Salvo’s close friend, and second in command, “Mimi” Augello (Cesare Bocci) is a world-class ladies’ man who too often can’t control his impulses, even becoming entangled with suspects while Salvo does his best to mitigate the risk. Augello is competitive and can be resentful of Montalbano’s authority, which leads him into troubling situations. Detective Fazio (Peppino Mazzotto) is analytical, efficient, loyal, and always has Montalbano’s back. He’s the youngest member of the team, and very appealing. Officer Catarella (Angelo Russo) is the comic relief in each episode. He is a complete bumbler, confusing names, walking into doors, sometimes falling on his face, and can usually be found in a state of hysteria somewhere around the police station. Eventually, he is sent on a computer course and turns out, to his colleagues’ astonishment, to be a computer genius.
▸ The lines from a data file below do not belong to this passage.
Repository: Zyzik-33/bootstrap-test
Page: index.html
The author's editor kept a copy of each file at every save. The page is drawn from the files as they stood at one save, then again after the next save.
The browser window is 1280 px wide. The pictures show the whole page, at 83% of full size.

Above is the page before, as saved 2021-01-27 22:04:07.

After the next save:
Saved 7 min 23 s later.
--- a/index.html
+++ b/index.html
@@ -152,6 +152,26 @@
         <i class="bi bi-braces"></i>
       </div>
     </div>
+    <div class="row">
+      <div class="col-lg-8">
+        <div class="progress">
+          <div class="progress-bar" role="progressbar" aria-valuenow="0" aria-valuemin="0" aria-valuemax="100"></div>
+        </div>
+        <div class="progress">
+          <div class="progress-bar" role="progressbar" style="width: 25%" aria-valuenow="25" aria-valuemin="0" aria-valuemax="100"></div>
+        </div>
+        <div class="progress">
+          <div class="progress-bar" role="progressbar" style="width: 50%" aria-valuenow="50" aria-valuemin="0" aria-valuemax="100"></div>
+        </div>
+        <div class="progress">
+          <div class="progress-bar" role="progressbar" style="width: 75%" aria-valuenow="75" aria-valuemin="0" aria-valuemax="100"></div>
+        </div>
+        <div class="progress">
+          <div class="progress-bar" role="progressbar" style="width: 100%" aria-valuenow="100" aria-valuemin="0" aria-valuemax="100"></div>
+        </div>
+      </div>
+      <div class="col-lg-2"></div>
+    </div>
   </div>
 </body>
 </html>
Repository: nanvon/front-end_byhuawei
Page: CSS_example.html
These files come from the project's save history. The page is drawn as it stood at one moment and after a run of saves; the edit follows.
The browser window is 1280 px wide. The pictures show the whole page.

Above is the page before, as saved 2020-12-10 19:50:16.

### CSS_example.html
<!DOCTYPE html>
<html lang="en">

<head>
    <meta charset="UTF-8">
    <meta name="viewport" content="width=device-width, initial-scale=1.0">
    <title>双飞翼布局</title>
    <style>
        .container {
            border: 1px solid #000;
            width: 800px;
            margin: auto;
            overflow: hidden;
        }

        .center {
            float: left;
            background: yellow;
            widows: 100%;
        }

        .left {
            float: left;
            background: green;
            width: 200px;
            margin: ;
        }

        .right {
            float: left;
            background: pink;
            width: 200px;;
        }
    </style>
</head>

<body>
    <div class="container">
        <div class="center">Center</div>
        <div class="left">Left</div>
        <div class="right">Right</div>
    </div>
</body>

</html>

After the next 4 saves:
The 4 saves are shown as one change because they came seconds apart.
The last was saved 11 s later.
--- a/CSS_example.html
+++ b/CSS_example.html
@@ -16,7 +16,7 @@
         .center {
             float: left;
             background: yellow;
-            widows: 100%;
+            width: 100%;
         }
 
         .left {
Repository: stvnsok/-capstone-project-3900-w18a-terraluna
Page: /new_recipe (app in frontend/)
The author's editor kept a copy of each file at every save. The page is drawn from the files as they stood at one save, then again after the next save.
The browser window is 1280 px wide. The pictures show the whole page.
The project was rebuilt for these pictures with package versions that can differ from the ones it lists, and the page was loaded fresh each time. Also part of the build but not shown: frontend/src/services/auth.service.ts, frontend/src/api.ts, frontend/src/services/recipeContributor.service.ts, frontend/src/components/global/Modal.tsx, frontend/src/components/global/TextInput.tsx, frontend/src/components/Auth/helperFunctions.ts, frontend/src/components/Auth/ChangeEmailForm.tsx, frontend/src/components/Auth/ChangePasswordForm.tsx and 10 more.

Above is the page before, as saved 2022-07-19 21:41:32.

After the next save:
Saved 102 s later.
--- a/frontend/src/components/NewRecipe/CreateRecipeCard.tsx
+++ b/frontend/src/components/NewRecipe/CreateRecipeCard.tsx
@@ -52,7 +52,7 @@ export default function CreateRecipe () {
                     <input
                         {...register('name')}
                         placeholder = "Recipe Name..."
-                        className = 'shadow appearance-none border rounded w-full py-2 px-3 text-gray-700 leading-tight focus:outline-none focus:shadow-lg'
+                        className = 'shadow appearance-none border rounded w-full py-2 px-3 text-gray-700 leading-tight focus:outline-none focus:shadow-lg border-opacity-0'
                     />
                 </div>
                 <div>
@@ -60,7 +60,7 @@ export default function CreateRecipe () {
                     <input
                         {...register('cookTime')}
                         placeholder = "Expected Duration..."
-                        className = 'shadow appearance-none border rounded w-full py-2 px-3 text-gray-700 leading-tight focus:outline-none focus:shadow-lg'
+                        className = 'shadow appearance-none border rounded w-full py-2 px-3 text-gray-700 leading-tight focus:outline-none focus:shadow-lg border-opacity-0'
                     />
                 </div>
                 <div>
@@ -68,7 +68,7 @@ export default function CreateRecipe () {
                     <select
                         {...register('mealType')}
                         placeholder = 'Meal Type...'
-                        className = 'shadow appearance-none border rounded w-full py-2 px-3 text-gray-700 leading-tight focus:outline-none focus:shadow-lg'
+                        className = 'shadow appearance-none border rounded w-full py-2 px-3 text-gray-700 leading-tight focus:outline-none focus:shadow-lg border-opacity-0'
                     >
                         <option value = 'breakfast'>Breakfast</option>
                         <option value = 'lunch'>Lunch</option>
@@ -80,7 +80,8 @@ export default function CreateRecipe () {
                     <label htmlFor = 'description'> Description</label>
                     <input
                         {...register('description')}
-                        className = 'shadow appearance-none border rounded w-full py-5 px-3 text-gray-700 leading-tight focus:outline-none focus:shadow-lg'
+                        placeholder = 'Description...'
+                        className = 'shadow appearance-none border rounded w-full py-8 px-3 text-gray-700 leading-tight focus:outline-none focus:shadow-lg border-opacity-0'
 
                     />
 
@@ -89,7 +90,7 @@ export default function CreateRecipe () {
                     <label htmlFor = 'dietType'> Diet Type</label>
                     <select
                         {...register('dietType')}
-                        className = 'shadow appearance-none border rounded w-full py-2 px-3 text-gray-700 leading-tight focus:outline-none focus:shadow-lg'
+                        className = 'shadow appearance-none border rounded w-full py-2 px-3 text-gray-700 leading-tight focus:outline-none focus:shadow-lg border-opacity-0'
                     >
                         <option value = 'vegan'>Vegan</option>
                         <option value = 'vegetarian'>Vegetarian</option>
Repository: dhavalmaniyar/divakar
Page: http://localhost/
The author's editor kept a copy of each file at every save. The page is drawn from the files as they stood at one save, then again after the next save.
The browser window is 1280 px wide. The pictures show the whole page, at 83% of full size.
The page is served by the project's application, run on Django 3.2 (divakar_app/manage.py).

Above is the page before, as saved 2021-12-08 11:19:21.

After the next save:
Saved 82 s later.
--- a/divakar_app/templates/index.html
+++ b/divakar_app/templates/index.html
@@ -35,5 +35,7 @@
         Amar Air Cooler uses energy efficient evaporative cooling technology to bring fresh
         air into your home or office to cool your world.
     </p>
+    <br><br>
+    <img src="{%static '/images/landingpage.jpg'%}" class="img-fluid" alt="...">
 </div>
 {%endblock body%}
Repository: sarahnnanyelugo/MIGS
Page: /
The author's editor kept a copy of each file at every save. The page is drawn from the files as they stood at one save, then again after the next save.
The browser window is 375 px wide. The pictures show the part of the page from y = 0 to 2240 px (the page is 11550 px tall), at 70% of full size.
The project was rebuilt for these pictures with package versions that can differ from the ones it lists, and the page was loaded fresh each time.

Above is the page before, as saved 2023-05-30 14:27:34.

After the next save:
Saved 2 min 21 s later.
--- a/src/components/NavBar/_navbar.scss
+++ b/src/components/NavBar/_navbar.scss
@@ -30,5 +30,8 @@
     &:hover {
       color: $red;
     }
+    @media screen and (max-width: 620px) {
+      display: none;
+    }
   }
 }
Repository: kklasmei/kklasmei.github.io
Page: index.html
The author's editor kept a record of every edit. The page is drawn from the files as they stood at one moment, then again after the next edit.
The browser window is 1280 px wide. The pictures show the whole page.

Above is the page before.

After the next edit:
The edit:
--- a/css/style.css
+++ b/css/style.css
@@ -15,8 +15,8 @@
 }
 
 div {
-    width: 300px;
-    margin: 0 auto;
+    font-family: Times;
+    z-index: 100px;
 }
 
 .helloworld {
Though he now has become a useful member of the team, his talent for physical comedy is still front and center.
Many of the crimes Montalbano and his team investigate are fairly dark and brutal. Often the stories revolve around Mafia killings by the Cuffaro and Sinagra families (it is Sicily, after all), as well as sexual violence, so be forewarned. This won’t bother most true aficionados of crime dramas. I’m not one, so if you are more interested in the characters and their relationships, there is also plenty here to sink your teeth into. And well mixed in are scenes that are truly absurd and very funny, leaving Montalbano with a look of stupefaction on his face.
That director Alberto Sironi, who died in 2019, chose true Sicilians to fill all the secondary roles and those of the extras adds a dimension of verisimilitude unlike what we see in most television series. He had to convince the producers, who feared that Italian viewers would not understand the Sicilian dialect, to allow him to spend months visiting Sicily’s regional theaters to choose the actors. They are really, really good and provide the flavor of the region which would not have been served by “Italian” actors.
You can order all of Andrea Camilleri’s books, the Detective Montalbano DVD series, and Young Montalbano through CLAMS (clamsnet.org). In addition, you can stream the first 28 of the 37 episodes of Detective Montalbano on Hoopla, available to Massachusetts residents with a Boston Public Library free ecard. To get your very own BPL ecard, visit https://www.bpl.org/ecard/
To check out more of Khristine’s Italian movie recommendations, check out Un Progetto Speciale – Part 6!